Right now – worse! But hopefully better in future.
Worse because people are just finding that this is a new way in which to spam journalists. Really, the amount of information coming through is staggering. And this does make the PRs job harder too, because they don’t stand out.
However, I am optimistic. I hope the situation will improve when people start filtering and tweaking and getting back to more quality rather than quantity.
Who are better at blogging – PRs or journalists?
PRs. I find them more imaginative. They embrace multimedia more, with feeds, audio, video, podcasts and so on. I think this is possibly because they’re experimenting, playing around with the technology on behalf of clients. And they’re just more fun.
A lot of journalists can be quite dry and academic. They seem to regard copy on screen as analogous to copy on paper. This is true to an extent, but does not embrace all that blogging could be.
Which are your best blog posts in terms of gaining response?
A controversial post stirs things up. These are often the ones I dash off in a couple of minutes, click Submit, then wonder whether I should have done it.
I got the most comments off a post in which I said I was not going to use ResponseSource, WebPR or any of those services because they took up too much time. I then revisited to say that I was in fact getting much more done, that I was talking to people again and basically having more fun.

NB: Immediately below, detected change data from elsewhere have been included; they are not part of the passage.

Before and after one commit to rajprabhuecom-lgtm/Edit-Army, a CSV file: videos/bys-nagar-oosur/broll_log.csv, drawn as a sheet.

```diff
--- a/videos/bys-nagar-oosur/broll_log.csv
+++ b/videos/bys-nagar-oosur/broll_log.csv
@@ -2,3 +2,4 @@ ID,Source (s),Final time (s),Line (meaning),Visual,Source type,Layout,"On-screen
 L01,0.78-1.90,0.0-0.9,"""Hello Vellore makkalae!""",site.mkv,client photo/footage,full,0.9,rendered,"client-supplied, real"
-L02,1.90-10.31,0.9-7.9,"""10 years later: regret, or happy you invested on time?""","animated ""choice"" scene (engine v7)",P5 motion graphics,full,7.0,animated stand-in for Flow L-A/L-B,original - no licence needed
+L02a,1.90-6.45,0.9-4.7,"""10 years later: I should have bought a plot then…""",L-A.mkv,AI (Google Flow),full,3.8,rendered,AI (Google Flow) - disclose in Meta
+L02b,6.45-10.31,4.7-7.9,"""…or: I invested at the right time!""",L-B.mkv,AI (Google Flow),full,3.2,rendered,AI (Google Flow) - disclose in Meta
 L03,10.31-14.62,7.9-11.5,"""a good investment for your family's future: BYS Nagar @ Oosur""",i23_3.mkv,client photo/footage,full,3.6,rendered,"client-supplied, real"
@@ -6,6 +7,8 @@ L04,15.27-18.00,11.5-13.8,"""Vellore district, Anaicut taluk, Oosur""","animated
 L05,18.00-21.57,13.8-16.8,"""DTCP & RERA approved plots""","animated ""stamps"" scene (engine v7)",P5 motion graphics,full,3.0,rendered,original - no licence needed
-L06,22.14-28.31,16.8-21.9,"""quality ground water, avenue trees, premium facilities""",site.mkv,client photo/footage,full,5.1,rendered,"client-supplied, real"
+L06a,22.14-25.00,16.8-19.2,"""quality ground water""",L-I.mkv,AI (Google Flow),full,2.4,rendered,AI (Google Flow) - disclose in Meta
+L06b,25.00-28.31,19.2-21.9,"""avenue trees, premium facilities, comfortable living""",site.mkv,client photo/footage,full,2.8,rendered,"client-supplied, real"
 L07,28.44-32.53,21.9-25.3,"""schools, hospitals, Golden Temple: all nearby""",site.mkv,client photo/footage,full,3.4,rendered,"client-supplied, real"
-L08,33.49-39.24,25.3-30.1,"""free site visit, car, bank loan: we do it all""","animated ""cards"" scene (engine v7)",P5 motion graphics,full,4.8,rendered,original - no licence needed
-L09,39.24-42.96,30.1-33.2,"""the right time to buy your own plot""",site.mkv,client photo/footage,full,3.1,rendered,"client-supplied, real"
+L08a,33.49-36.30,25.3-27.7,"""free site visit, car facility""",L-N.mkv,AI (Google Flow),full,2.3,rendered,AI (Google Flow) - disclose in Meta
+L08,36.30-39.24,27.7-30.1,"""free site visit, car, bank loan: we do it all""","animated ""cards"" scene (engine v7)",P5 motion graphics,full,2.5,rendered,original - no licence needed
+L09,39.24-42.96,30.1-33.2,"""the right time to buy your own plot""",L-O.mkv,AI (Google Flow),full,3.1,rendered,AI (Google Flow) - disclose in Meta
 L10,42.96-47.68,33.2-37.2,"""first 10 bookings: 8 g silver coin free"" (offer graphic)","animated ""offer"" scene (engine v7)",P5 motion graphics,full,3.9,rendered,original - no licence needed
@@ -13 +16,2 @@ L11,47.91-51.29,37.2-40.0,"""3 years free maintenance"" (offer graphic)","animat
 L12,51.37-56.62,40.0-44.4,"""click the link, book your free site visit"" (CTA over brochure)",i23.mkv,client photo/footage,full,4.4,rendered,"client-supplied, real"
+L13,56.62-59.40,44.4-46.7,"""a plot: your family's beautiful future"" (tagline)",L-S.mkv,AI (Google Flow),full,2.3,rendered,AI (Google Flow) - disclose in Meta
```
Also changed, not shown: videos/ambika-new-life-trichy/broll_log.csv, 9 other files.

Some people went ballistic. People generally do this when they perceive an attack on their ways of working. But I think the whole debate was positive. People need to see other ways of working. Just because we’ve done things one way all our lives doesn’t mean it’s right.
Little fights can erupt and create traffic from time to time. For example I once posted about whether or not it was sexist to refer to people as ‘PR bunnies’. There were some fairly robust comments on that issue. Interestingly the responses were fairly even split on both sides. So an issue thrown into the mix produced an insight that we may not have had if people weren’t able to comment quickly and easily on the blog.
What is your favourite social media site?
I’m not a big fan of any in particular. I just struggle to find the time and I’m a bit technically incompetent. I use Flickr, YouTube and Facebook regularly but the others I usually try and fail to get to grips with. They just add to the volume of information that I have to find more ways of filtering.
Who are your favourite bloggers?
I like Charles Arthur of The Guardian. He does a bit of tech, a bit of journalism, a bit of PR, but he also gives us peeks into his personal life, for example giving updates on his deaf son. Forever Amber is a journalist whom I find very funny, and I like her writing style. Andrew Smith is a PR director working on a ‘secret project’ and won’t tell anyone what it is.
What do you think 2008 holds in store for social media?
I think there will be new channels, so PRs, who already have so many people to communicate with, will have to communicate with even more. Like any business they will naturally choose the perceived cheapest option first, which is emails. So, I guess people at the other end can expect more emails coming through. To get back to the quality vs quantity idea, I would like to see more agencies making creative use of these channels to tell stories.
I anticipate more legal involvement too. I think we’re approaching the point at which it’s not considered acceptable for any old ‘citizen journalist’ to grab images from the web and stick them on their posts, for example. Copyright will become important.
One thing I know will happen in 2008: I will be running a Media Training group called Meet the Media at PRNewswire on Wednesday 13th February! We’ve got some very high profile hacks there including the launch editor of Chat and Take a Break, the health editor at First magazine, former editor of Insurance Times, a couple of Guardian writers and a pretty respected travel and parenting journo. So anyone who fancies meeting them and asking about what we do for a crust is welcome!